(Edit tracking data)
=-=-=-=-=

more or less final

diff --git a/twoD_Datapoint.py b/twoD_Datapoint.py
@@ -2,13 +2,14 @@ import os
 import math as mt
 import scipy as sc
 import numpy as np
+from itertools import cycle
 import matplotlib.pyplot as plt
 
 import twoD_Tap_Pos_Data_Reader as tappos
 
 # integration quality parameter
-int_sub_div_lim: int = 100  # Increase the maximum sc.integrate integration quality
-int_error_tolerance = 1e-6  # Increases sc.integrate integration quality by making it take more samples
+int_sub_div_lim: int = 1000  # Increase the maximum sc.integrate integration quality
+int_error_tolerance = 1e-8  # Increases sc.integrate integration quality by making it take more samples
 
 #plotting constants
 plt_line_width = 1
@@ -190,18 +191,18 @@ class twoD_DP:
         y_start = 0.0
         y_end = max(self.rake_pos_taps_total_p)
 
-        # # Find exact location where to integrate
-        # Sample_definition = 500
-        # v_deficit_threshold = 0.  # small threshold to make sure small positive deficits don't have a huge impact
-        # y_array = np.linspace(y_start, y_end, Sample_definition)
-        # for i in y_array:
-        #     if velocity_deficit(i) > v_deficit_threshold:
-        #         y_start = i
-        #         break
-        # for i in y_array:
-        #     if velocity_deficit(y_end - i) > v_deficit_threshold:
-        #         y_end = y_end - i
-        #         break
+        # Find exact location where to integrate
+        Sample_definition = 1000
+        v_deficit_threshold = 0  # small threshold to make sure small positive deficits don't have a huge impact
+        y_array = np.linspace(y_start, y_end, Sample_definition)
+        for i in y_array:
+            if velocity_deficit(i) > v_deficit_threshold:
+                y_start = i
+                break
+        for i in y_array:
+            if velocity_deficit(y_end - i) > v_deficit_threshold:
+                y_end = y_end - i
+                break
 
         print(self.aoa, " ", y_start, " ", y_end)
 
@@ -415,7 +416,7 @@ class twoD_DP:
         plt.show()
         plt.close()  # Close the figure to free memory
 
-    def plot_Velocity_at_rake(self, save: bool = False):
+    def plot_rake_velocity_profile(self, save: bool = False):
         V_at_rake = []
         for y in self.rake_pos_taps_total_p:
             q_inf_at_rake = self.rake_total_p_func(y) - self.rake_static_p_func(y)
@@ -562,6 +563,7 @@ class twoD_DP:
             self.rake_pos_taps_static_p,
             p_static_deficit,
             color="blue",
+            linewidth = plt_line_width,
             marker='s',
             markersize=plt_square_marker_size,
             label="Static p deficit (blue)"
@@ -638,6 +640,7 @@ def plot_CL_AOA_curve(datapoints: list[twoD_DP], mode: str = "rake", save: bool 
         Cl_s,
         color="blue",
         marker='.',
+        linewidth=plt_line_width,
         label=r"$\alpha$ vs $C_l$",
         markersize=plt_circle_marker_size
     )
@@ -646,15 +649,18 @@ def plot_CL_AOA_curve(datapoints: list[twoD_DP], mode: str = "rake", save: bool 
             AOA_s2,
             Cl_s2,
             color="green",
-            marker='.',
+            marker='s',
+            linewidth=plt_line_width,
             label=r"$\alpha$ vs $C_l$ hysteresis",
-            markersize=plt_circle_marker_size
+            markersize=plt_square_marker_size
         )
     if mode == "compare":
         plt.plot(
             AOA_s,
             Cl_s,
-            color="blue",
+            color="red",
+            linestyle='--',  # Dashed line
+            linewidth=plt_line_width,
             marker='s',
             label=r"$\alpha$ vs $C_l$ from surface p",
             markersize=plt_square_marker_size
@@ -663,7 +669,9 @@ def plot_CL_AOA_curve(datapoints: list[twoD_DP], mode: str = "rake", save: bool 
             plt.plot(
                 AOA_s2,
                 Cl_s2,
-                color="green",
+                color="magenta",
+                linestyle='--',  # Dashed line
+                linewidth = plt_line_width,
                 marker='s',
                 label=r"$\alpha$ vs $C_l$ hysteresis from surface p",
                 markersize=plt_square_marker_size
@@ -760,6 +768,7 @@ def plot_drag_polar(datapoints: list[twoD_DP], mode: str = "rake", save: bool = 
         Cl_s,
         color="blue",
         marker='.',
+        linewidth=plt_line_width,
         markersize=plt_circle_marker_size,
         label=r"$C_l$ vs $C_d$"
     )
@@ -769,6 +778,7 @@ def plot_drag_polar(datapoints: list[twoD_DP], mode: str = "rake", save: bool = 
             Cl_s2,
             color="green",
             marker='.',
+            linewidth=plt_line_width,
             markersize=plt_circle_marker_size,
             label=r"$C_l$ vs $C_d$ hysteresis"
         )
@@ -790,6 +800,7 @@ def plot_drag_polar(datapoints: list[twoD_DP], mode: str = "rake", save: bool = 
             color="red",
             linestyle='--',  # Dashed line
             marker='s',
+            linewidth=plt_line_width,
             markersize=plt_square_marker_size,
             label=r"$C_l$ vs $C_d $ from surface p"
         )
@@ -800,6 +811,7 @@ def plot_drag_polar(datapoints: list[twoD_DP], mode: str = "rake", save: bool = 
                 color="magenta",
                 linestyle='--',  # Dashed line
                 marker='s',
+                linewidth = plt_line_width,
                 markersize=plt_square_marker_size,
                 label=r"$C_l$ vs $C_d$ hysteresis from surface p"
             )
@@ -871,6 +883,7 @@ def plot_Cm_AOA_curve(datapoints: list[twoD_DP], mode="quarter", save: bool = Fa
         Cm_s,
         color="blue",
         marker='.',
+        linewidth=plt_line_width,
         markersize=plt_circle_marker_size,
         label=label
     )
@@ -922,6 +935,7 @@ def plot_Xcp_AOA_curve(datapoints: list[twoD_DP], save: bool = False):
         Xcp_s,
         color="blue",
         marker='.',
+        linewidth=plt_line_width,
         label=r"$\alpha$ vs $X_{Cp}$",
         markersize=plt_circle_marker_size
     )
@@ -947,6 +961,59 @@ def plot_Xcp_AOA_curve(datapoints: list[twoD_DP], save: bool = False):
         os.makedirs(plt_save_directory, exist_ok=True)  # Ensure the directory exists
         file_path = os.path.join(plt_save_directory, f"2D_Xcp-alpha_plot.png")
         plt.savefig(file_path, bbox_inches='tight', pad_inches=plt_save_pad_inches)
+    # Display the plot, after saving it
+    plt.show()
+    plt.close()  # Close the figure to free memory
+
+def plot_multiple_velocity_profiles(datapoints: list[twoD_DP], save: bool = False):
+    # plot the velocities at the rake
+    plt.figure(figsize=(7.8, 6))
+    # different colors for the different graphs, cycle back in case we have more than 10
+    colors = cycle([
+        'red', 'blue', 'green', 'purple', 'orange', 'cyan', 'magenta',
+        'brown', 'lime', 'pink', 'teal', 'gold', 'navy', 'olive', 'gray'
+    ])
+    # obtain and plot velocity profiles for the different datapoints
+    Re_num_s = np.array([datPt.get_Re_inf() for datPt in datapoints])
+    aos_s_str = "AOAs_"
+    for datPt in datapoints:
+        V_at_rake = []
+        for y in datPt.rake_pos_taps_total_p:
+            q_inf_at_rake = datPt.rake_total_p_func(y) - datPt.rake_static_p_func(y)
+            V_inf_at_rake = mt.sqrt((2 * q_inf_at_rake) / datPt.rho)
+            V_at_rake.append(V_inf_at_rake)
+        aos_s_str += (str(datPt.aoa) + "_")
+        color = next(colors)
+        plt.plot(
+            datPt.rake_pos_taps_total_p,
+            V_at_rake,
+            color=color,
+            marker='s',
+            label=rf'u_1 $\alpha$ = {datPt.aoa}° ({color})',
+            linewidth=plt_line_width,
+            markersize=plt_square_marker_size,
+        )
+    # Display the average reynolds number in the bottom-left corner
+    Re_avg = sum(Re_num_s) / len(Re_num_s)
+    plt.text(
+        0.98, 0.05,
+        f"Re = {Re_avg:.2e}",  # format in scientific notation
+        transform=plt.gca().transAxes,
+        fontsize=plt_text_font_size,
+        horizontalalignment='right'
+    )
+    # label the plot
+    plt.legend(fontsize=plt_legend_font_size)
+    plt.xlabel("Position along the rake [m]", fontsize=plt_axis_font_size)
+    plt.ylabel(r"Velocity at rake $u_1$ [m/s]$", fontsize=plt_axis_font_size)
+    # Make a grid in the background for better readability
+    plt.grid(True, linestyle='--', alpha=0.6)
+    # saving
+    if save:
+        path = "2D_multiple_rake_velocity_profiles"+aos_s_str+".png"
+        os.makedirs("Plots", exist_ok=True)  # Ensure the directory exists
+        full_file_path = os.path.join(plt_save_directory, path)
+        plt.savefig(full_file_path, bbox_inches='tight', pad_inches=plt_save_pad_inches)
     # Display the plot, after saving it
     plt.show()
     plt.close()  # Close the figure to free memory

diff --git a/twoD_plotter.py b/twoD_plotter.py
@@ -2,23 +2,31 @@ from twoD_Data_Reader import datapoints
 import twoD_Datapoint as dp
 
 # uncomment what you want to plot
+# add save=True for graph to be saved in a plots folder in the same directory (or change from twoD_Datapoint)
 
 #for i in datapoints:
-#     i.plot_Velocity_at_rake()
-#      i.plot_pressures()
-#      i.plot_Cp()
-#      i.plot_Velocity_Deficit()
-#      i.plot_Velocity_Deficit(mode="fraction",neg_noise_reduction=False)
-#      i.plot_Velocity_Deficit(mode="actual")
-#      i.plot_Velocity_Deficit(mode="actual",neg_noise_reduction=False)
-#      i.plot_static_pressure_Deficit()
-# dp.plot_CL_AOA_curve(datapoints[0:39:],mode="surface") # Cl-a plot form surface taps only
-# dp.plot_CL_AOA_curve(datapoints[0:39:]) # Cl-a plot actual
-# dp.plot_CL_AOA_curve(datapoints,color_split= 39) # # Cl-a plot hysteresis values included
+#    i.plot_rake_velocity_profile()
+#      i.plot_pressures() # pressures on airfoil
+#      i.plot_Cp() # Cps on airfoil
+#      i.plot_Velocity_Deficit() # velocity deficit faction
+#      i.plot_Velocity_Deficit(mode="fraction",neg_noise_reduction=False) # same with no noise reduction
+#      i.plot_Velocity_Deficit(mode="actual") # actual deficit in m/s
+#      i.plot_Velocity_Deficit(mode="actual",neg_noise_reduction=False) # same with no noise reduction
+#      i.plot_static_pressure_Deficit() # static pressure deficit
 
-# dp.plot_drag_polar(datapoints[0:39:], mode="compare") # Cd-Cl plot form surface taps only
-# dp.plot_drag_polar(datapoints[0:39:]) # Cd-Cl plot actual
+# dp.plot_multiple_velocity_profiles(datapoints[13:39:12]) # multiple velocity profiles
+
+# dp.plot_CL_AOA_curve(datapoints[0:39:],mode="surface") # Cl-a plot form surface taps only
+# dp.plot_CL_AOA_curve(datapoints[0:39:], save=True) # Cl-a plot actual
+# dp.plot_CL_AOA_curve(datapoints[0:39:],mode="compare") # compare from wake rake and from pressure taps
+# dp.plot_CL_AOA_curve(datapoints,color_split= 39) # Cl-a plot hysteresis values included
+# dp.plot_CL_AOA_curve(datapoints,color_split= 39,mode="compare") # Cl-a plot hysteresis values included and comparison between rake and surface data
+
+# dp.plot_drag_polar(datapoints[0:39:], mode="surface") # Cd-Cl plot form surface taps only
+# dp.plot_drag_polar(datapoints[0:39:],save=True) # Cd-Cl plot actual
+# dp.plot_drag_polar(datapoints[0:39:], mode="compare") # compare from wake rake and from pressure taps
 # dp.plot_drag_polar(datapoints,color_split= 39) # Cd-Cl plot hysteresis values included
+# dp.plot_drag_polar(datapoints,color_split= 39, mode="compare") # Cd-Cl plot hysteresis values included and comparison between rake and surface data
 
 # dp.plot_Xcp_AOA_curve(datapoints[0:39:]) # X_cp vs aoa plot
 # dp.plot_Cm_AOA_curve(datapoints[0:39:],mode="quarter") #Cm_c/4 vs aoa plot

=-=-=-=-=

__PROBLEM TO WORK ON__:
Scan the records above for the word "with" and return every line where it occurs.

__SOLUTION FOR THIS TASK__:
+#      i.plot_Velocity_Deficit(mode="fraction",neg_noise_reduction=False) # same with no noise reduction
+#      i.plot_Velocity_Deficit(mode="actual",neg_noise_reduction=False) # same with no noise reduction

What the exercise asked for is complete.